- **TO DO**: Look through the material below for "data". Copy every line that contains it.
----- SOURCE INFORMATION
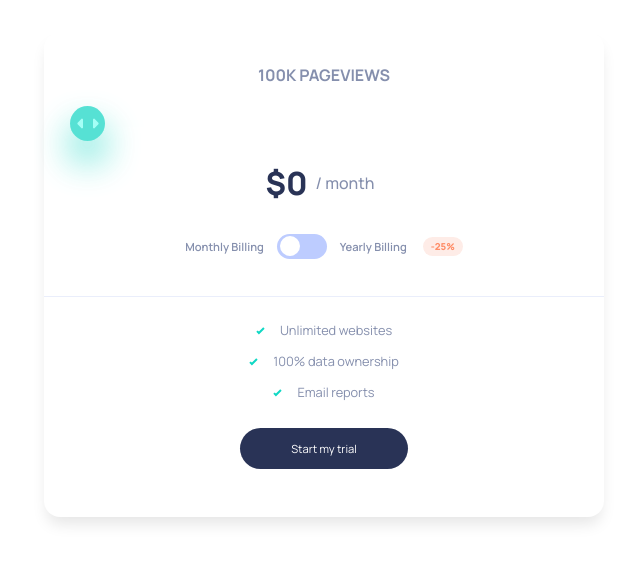
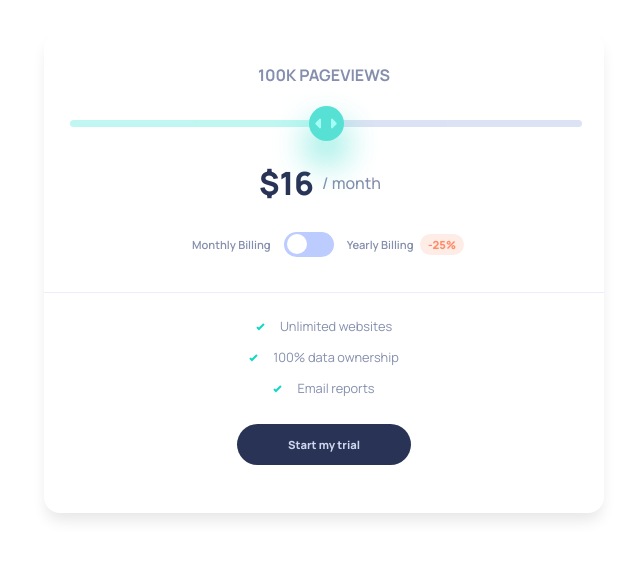
Before and after one commit to Nekuso/responsive-pricing-component, a plain HTML site: page index.html in a window 1280 px wide. Shown: the whole page, without its empty margins (316-956 px from the left). Drawn offline with Linux system fonts and the light colour scheme.

Commit message:
added files via upload

```diff
--- a/assets/scss/style.scss
+++ b/assets/scss/style.scss
@@ -93,7 +93,7 @@ hr {
             height: 7px;
             width: 100%;
             border-radius: 1rem;
-            background: linear-gradient(90deg, hsl(174, 77%, 80%,)),hsl(223, 50%, 87%);
+            background: linear-gradient(90deg, hsl(174, 77%, 80%,) 50%,hsl(223, 50%, 87%) 50%);
             opacity: 0.7;
             outline: none;
 
@@ -111,8 +111,8 @@ hr {
             background-repeat: no-repeat;
             background-position: center center;
             cursor: pointer;
+        }
 
-        }
 
         .range::-moz-range-thumb {
             height: 25px;
@@ -132,6 +132,10 @@ hr {
 
         p {
         font-weight: 600;
+        }
+
+        .yearly {
+            margin-right: .4rem;
         }
 
         .switch {
@@ -178,7 +182,8 @@ hr {
         }
 
         .-discount {
-            font-size: .6rem;
+            margin: 0;
+            font-size: .7rem;
             padding: .2rem .5rem;
             border-radius: 1rem;
             color: $Light-orange;
@@ -188,7 +193,7 @@ hr {
 
         .discount{
             display: none;
-            font-size: .6rem;
+            font-size: .7rem;
             padding: .2rem .5rem;
             border-radius: 1rem;
             color: $Light-orange;
@@ -215,7 +220,8 @@ hr {
             margin: 2.2rem 0;
             a {
                 font-size: .7rem;
-                color: $White;
+                font-weight: 800;
+                color: $Light-light;
                 background: $Dark;
                 border-radius: 2rem;
                 padding: .8rem 3.2rem;
--- a/index.html
+++ b/index.html
@@ -12,7 +12,7 @@
     <section class="card">
         <div class="slider__container">
             <h3>100K PAGEVIEWS</h3>
-            <input class="range" type="range" name="" value="0.00" min="0" step="2" max="32.00" >
+            <input class="range" type="range" name="" value="16" min="0" step="2" max="32.00" >
             <div class="price__container">
                 $<h2 class="price"></h2>
                 <p>/ month</p>
@@ -28,7 +28,7 @@
                 <span class="slider"></span>
             </label>
 
-            <p>Yearly Billing</p>
+            <p class="yearly">Yearly Billing</p>
             <p class="-discount">-25%</p>
             <p class="discount">25% discount</p>
         </div>
```
Also changed, not shown: assets/css/style.css, 1 other file.
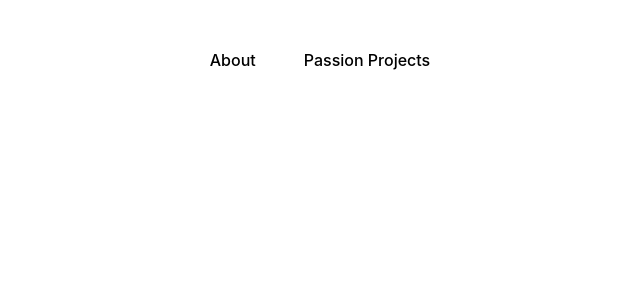
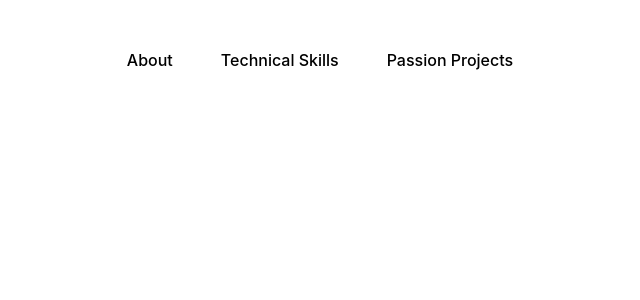
Before and after one commit to Druage/leelazarecky, a Next.js app: page /components/NavBar in a window 1280 px wide. Shown: the top 300 px of the page, without its empty margins (320-960 px from the left). Built offline with nearby package versions, Linux system fonts and the light colour scheme.

Commit message:
Fix about link

```diff
--- a/pages/components/NavBar.tsx
+++ b/pages/components/NavBar.tsx
@@ -7,8 +7,11 @@ export default function NavBar() {
         "flex flex-col items-center justify-center gap-x-12 gap-y-3 py-12 font-medium md:flex-row"
       }
     >
-      <Link href={"#about"}>
+      <Link href={"/"}>
         <a className={"hover:text-blue-500"}>About</a>
+      </Link>
+      <Link href={"#technical-skills"}>
+        <a className={"hover:text-blue-500"}>Technical Skills</a>
       </Link>
       <Link href={"#open-source-projects"}>
         <a className={"hover:text-blue-500"}>Passion Projects</a>
--- a/pages/sections/AboutSection.tsx
+++ b/pages/sections/AboutSection.tsx
@@ -118,7 +118,7 @@ export default function AboutSection() {
         </div>
       </div>
 
-      <a href={"#open-source-projects"}>
+      <a href={"#technical-skills"}>
         <FontAwesomeIcon
           icon={faChevronDown}
           height={20}
--- a/pages/sections/SkillsSection.tsx
+++ b/pages/sections/SkillsSection.tsx
@@ -1,6 +1,6 @@
 export default function SkillsSection() {
     return (
-        <div className="bg-white">
+        <div id="technical-skills" className="bg-white">
             <div className="max-w-7xl mx-auto py-12 px-4 sm:px-6 lg:py-16 lg:px-8">
                 <p className="text-center text-base font-semibold uppercase text-gray-600 tracking-wider">
                     Technical Skills
```
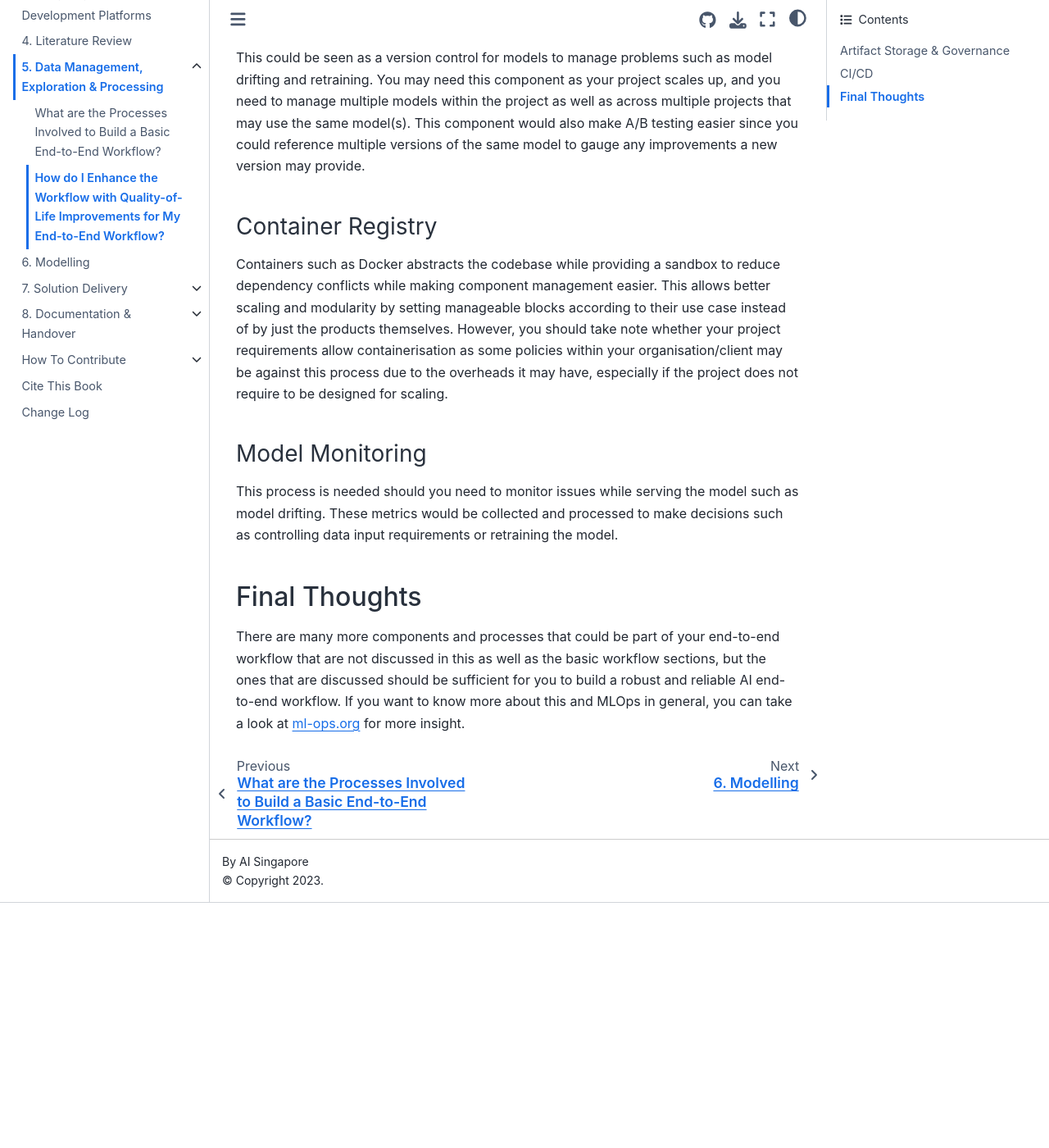
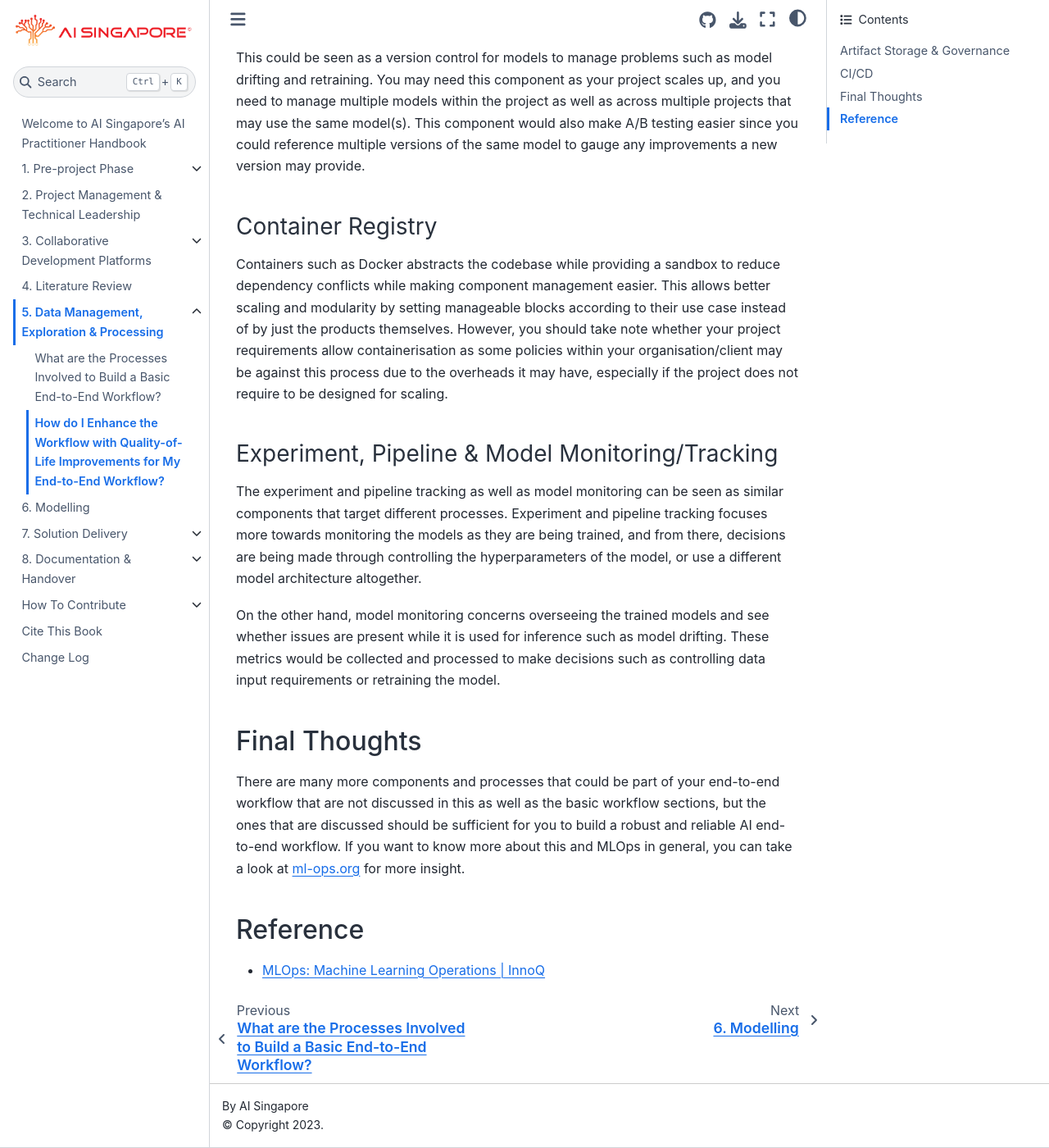
Before and after one commit to aisingapore/ai-practitioner-handbook, a Jupyter Book: the page built from book/5-data-mgmt-exp-proc/e2e-workflow-adv.md, in a window 1280 px wide and 1400 px high, scrolled down 2014 px. Shown: the whole window at 82% size. Built offline with Jupyter Book 1.0.4 settings and Sphinx 7.4.7 and the Sphinx Book theme 1.1.4, drawn with Linux system fonts in a browser that asks for light colours; before the commit the page ends 3115 px from its top, so only the background shows below that.

Commit message:
Updated e2e-workflow sections

```diff
--- a/book/5-data-mgmt-exp-proc/e2e-workflow-adv.md
+++ b/book/5-data-mgmt-exp-proc/e2e-workflow-adv.md
@@ -84,10 +84,18 @@
 overheads it may have, especially if the project does not require to be
 designed for scaling.
 
-### Model Monitoring
+### Experiment, Pipeline & Model Monitoring/Tracking
 
-This process is needed should you need to monitor issues while serving
-the model such as model drifting. These metrics would be collected and
+The experiment and pipeline tracking as well as model monitoring can be
+seen as similar components that target different processes. Experiment
+and pipeline tracking focuses more towards monitoring the models as
+they are being trained, and from there, decisions are being made
+through controlling the hyperparameters of the model, or use a
+different model architecture altogether.
+
+On the other hand, model monitoring concerns overseeing the trained
+models and see whether issues are present while it is used for
+inference such as model drifting. These metrics would be collected and
 processed to make decisions such as controlling data input requirements
 or retraining the model.
 
@@ -98,4 +106,10 @@
 workflow sections, but the ones that are discussed should be sufficient
 for you to build a robust and reliable AI end-to-end workflow. If you
 want to know more about this and MLOps in general, you can take a look
-at [ml-ops.org](https://ml-ops.org/) for more insight.
+at [ml-ops.org][ml-ops] for more insight.
+
+## Reference
+
+- [MLOps: Machine Learning Operations | InnoQ][ml-ops]
+
+[ml-ops]: https://ml-ops.org/
```
Also changed, not shown: book/5-data-mgmt-exp-proc/e2e-workflow.md (+8 -3 lines).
----------
- **SOLUTION**:
Before and after one commit to aisingapore/ai-practitioner-handbook, a Jupyter Book: the page built from book/5-data-mgmt-exp-proc/e2e-workflow-adv.md, in a window 1280 px wide and 1400 px high, scrolled down 2014 px. Shown: the whole window at 82% size. Built offline with Jupyter Book 1.0.4 settings and Sphinx 7.4.7 and the Sphinx Book theme 1.1.4, drawn with Linux system fonts in a browser that asks for light colours; before the commit the page ends 3115 px from its top, so only the background shows below that.
--- a/book/5-data-mgmt-exp-proc/e2e-workflow-adv.md
+++ b/book/5-data-mgmt-exp-proc/e2e-workflow-adv.md
 processed to make decisions such as controlling data input requirements
Also changed, not shown: book/5-data-mgmt-exp-proc/e2e-workflow.md (+8 -3 lines).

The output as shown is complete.